=== Information provided ===
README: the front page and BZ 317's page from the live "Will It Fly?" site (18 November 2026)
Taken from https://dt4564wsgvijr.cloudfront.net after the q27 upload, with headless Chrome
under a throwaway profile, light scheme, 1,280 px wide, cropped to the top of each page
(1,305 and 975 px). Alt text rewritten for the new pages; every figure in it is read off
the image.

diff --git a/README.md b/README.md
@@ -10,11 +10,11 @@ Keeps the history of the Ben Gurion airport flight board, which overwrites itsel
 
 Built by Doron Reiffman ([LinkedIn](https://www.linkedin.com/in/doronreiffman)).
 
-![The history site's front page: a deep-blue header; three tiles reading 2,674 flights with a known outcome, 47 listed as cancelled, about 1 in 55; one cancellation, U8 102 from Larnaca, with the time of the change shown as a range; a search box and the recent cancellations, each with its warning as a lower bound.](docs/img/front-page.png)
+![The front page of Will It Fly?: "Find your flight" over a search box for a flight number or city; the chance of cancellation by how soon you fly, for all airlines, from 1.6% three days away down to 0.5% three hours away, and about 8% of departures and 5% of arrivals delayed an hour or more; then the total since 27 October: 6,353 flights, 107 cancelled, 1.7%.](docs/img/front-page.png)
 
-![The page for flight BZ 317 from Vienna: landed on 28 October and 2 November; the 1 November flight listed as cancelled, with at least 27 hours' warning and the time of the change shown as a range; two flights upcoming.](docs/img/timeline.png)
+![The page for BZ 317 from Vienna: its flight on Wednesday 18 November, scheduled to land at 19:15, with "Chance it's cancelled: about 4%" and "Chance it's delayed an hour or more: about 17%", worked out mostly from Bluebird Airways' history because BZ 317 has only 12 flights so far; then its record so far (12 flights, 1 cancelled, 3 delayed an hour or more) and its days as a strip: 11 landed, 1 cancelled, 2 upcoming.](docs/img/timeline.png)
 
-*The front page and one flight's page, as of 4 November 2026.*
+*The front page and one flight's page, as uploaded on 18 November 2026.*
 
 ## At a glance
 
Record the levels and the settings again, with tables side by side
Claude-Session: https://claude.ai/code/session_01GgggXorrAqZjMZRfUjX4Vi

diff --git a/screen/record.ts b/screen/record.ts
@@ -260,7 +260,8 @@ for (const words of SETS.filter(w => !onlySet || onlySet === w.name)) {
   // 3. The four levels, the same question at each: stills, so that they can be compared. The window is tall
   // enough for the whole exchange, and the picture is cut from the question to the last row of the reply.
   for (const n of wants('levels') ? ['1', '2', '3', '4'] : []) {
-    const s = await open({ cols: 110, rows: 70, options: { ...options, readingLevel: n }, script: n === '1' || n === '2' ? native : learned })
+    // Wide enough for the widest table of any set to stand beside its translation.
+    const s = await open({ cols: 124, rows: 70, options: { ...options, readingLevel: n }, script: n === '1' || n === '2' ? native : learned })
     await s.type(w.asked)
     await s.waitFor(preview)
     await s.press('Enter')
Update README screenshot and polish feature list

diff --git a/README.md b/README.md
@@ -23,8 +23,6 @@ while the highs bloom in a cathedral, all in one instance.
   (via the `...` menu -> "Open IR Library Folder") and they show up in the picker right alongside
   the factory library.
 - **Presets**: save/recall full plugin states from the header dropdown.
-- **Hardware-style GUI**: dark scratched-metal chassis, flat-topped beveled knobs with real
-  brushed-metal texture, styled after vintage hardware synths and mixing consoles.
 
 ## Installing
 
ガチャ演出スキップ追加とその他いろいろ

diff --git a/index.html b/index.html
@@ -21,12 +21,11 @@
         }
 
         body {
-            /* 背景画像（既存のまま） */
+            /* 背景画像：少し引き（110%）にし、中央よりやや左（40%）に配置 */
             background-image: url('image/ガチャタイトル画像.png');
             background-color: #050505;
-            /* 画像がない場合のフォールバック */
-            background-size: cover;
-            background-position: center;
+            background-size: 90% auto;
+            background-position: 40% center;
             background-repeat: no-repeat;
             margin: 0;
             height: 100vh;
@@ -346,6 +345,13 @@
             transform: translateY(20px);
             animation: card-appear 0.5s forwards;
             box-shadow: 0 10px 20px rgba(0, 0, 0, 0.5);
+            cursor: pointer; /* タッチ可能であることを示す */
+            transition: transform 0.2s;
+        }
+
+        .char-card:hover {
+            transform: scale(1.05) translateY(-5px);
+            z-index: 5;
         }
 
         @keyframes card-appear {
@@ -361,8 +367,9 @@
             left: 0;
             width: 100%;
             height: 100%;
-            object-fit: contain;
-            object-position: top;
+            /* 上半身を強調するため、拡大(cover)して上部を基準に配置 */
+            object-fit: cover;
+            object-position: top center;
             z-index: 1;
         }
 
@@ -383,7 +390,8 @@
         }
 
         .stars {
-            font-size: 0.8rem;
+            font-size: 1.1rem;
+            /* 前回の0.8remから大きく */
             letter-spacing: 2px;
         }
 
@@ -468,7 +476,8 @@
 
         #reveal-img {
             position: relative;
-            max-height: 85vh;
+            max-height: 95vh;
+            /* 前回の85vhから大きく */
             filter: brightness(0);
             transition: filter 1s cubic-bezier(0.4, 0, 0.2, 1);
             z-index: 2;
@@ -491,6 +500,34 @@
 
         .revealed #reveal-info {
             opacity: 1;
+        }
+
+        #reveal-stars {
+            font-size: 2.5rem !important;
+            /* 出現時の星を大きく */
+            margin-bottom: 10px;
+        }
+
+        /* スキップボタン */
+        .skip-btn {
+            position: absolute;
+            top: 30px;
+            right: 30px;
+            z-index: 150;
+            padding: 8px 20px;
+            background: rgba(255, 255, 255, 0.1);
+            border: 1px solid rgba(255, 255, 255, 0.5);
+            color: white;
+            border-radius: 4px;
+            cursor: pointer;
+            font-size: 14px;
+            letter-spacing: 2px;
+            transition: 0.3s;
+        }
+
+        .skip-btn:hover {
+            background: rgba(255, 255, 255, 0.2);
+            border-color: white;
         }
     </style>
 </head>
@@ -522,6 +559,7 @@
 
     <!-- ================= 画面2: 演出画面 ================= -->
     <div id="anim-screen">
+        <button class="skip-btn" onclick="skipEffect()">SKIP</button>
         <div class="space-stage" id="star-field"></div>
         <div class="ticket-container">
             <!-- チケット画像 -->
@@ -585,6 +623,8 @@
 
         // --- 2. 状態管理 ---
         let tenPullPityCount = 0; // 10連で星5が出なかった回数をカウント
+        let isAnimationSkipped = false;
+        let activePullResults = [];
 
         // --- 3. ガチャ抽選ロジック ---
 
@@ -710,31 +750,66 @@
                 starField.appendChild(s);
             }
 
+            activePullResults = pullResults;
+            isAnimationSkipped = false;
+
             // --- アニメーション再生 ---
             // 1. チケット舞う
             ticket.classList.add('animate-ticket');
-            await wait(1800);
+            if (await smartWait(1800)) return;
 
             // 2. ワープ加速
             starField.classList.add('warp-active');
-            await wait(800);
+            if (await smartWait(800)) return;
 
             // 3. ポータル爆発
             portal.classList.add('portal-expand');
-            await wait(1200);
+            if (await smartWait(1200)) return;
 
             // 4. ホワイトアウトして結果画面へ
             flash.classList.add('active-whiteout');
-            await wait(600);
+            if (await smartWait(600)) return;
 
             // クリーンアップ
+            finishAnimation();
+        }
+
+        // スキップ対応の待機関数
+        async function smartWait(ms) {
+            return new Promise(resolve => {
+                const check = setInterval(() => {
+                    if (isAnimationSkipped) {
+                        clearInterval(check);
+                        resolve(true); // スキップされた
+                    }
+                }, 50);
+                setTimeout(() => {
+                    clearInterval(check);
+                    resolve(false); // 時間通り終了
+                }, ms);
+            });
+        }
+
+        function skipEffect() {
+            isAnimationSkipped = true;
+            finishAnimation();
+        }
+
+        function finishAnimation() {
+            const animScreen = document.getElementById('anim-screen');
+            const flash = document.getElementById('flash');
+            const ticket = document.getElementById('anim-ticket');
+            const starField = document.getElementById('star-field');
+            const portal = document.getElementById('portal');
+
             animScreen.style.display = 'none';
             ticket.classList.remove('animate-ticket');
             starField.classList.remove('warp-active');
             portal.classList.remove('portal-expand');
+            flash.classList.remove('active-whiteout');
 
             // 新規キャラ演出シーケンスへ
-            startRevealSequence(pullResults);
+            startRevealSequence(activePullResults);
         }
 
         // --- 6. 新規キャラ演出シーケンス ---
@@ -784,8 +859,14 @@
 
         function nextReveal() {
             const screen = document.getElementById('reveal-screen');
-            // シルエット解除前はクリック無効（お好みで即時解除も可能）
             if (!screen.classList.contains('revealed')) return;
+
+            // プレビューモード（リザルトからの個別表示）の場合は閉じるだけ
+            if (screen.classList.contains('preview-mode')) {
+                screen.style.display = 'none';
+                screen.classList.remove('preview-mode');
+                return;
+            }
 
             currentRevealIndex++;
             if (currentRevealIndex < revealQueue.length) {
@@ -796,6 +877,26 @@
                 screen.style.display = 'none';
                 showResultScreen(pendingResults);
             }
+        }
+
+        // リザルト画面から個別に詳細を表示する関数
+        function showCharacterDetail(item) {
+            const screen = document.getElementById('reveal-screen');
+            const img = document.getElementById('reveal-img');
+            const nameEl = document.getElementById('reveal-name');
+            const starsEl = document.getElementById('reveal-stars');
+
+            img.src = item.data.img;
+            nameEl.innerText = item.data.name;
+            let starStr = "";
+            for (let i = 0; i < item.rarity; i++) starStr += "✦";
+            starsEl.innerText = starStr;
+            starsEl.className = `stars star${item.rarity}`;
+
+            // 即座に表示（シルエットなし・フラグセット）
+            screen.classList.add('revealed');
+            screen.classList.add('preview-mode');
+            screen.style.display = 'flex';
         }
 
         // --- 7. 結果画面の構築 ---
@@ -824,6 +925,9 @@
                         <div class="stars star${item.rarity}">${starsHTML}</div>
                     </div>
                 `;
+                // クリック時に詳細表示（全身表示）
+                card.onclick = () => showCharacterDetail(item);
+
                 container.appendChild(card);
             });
===
→ **Work task**:
Reproduce exactly, and only, the part of the listing above that begins at the line with "ticket = document.getElementById('anim-ticket');" and goes on through the line with "--- 6. 新規キャラ演出シーケンス".

→ **Result of this task**:
+            const ticket = document.getElementById('anim-ticket');
+            const starField = document.getElementById('star-field');
+            const portal = document.getElementById('portal');
+
             animScreen.style.display = 'none';
             ticket.classList.remove('animate-ticket');
             starField.classList.remove('warp-active');
             portal.classList.remove('portal-expand');
+            flash.classList.remove('active-whiteout');
 
             // 新規キャラ演出シーケンスへ
-            startRevealSequence(pullResults);
+            startRevealSequence(activePullResults);
         }
 
         // --- 6. 新規キャラ演出シーケンス ---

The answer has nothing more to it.